§ **Prompt**: Look for the string "SelectRegion" in the material below. Copy every line where you find it.

§ **Extracted material**:
-=-=-

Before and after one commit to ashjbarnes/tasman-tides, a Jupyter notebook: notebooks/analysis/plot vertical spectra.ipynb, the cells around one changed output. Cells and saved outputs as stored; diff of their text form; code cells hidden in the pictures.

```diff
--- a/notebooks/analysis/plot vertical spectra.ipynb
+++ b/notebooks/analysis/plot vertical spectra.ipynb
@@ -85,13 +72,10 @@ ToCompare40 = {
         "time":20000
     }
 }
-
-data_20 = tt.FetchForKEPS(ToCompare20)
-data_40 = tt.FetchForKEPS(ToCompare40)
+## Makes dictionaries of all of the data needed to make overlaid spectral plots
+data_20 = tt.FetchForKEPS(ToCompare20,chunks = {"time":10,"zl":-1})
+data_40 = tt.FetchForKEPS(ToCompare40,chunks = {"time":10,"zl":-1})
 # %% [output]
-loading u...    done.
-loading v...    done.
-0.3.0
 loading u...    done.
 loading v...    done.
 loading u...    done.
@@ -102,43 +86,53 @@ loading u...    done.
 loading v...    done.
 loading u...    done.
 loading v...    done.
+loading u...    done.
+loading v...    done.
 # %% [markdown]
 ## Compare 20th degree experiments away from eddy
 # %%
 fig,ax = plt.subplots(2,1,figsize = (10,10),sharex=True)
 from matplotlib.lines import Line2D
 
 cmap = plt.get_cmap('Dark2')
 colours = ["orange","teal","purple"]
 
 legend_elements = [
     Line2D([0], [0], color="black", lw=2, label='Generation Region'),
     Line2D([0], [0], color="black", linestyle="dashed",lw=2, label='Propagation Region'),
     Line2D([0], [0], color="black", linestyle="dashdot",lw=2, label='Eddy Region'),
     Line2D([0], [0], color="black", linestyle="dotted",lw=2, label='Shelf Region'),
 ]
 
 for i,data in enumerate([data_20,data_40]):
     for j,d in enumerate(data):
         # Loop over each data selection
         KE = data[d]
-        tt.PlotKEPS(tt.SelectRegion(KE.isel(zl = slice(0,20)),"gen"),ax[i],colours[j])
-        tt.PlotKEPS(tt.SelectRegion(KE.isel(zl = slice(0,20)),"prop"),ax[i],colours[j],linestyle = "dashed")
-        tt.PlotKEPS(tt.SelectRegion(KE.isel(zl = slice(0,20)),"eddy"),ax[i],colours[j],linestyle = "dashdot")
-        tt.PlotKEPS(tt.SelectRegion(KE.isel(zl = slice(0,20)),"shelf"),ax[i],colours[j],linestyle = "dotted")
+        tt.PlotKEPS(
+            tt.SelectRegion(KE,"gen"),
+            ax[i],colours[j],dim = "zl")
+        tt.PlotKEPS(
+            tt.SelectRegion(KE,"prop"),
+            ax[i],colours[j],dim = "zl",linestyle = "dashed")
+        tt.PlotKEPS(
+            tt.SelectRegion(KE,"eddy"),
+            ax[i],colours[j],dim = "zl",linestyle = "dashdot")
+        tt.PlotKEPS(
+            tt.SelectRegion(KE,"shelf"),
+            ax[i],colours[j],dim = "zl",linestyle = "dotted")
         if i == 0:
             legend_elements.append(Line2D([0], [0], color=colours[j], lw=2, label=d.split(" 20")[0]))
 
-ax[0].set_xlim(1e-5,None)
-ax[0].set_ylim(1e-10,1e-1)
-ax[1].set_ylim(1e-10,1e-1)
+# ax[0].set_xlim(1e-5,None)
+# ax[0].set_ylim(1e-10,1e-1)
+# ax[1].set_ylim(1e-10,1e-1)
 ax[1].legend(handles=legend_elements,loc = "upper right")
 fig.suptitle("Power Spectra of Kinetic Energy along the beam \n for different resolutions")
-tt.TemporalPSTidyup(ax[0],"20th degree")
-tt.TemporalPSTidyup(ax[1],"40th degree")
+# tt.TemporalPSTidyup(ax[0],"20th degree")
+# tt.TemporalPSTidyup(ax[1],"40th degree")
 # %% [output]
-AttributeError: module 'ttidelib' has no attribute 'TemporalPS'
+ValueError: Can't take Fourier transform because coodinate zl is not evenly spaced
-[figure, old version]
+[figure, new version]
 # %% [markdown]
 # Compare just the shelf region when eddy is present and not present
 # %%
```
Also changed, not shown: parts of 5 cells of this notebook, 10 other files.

-=-=-

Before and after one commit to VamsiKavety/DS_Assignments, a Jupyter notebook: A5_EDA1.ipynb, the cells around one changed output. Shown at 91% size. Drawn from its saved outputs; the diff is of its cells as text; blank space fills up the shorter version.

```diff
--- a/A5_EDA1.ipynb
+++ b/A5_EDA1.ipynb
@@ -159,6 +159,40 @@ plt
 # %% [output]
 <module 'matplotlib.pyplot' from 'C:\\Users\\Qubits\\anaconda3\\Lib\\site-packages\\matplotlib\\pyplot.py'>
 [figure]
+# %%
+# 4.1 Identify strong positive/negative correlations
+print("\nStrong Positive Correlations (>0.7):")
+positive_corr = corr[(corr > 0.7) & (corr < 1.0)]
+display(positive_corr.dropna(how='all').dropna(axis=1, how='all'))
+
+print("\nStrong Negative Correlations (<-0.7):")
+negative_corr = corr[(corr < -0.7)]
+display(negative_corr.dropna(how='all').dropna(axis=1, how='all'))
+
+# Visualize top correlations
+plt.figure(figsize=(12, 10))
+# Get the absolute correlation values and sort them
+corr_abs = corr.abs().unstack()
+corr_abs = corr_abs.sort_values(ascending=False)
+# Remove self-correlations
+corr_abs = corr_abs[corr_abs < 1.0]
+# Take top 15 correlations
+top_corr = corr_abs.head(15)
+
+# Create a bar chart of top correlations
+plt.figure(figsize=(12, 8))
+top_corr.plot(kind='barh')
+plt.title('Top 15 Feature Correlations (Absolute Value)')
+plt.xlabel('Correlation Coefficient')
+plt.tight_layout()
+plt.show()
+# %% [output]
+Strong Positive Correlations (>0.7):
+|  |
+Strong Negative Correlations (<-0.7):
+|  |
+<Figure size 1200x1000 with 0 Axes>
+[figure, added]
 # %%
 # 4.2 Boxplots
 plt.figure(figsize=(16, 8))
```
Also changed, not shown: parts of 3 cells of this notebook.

-=-=-

§ **Solution**:
-        tt.PlotKEPS(tt.SelectRegion(KE.isel(zl = slice(0,20)),"gen"),ax[i],colours[j])
-        tt.PlotKEPS(tt.SelectRegion(KE.isel(zl = slice(0,20)),"prop"),ax[i],colours[j],linestyle = "dashed")
-        tt.PlotKEPS(tt.SelectRegion(KE.isel(zl = slice(0,20)),"eddy"),ax[i],colours[j],linestyle = "dashdot")
-        tt.PlotKEPS(tt.SelectRegion(KE.isel(zl = slice(0,20)),"shelf"),ax[i],colours[j],linestyle = "dotted")
+            tt.SelectRegion(KE,"gen"),
+            tt.SelectRegion(KE,"prop"),
+            tt.SelectRegion(KE,"eddy"),
+            tt.SelectRegion(KE,"shelf"),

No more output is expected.